## Your assignment
Word for word, repeat the data that follows. Do not include the pictures.
[Data for the task Boundary: Start]
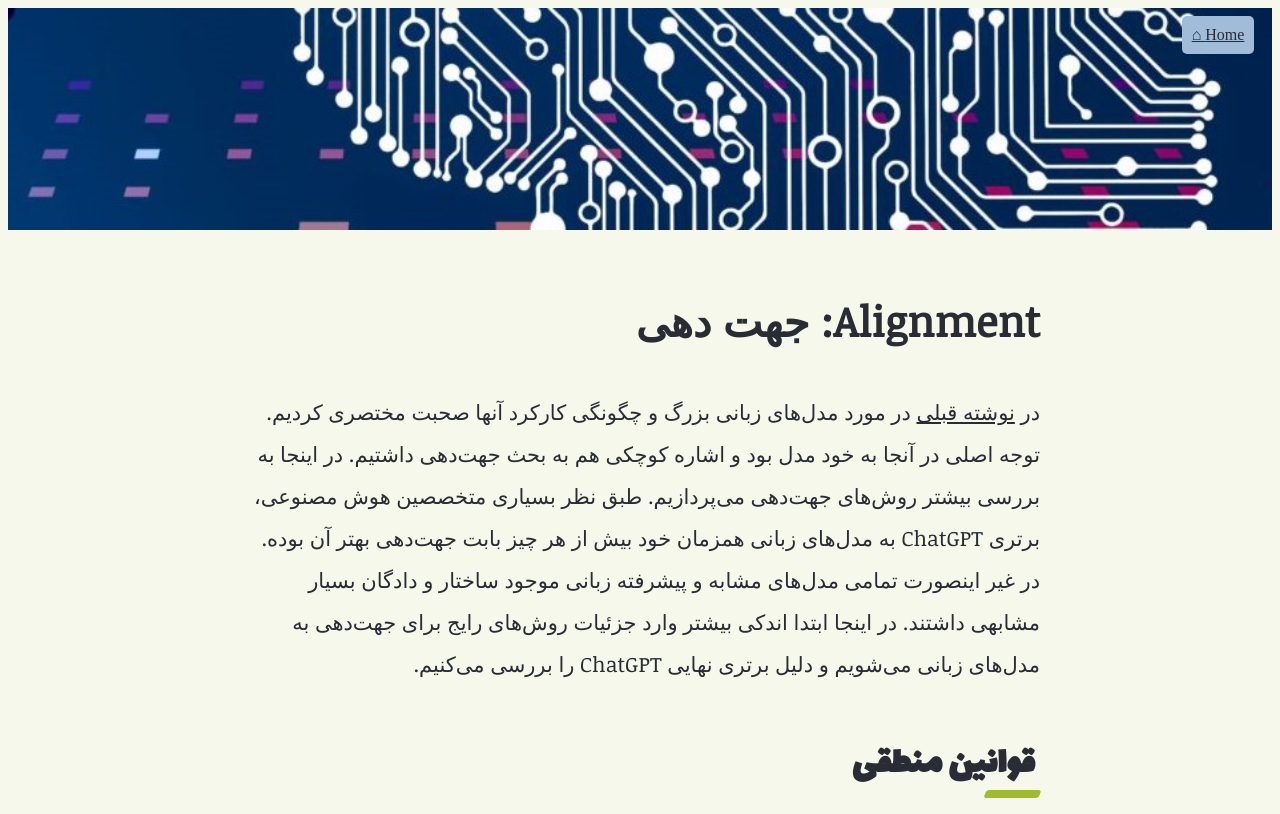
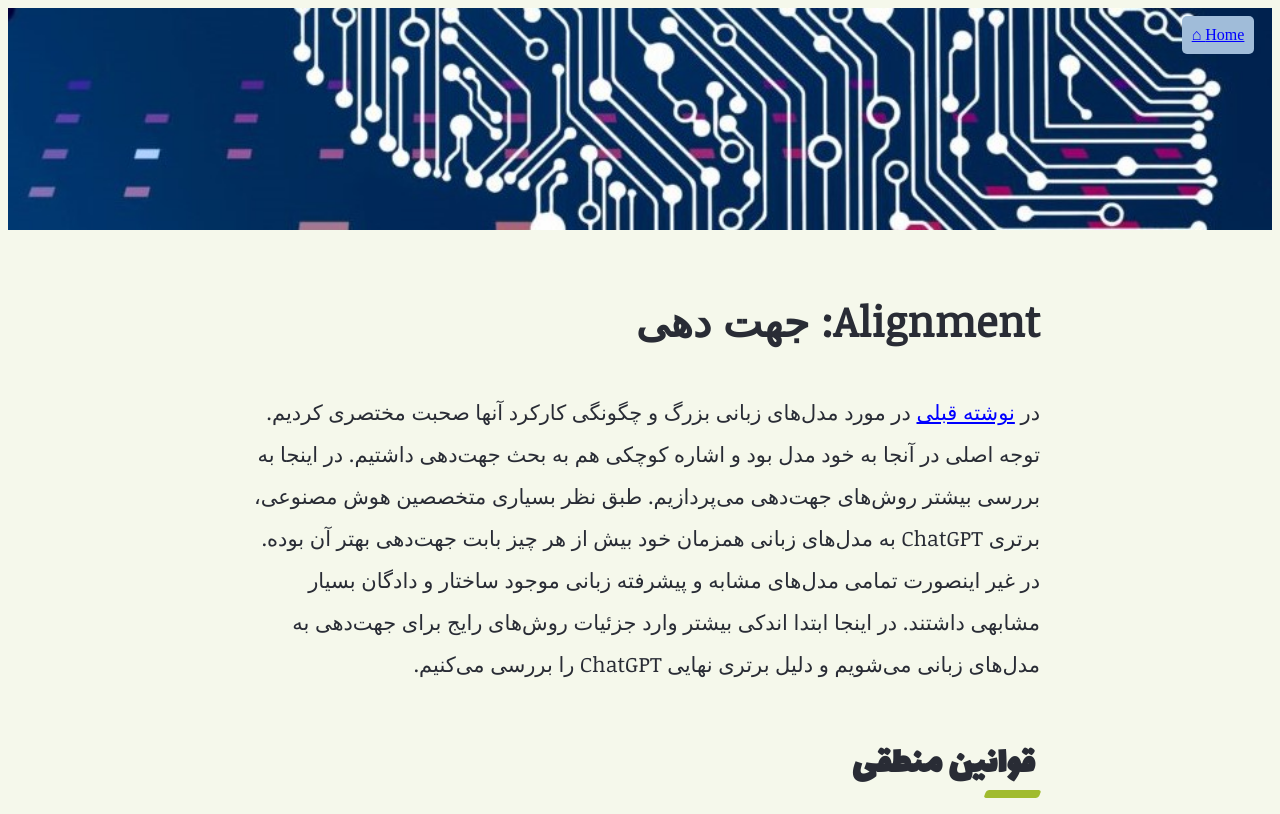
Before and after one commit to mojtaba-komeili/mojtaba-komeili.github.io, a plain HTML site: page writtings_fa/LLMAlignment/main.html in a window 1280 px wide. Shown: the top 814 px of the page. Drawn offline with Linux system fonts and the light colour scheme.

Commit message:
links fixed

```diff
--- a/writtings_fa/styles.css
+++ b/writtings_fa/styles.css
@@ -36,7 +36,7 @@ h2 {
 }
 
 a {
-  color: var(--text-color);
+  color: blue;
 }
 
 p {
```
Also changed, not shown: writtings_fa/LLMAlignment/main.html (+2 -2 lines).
[Data for the task Boundary: End]
## Exercise output
Before and after one commit to mojtaba-komeili/mojtaba-komeili.github.io, a plain HTML site: page writtings_fa/LLMAlignment/main.html in a window 1280 px wide. Shown: the top 814 px of the page. Drawn offline with Linux system fonts and the light colour scheme.

Commit message:
links fixed

```diff
--- a/writtings_fa/styles.css
+++ b/writtings_fa/styles.css
@@ -36,7 +36,7 @@ h2 {
 }
 
 a {
-  color: var(--text-color);
+  color: blue;
 }
 
 p {
```
Also changed, not shown: writtings_fa/LLMAlignment/main.html (+2 -2 lines).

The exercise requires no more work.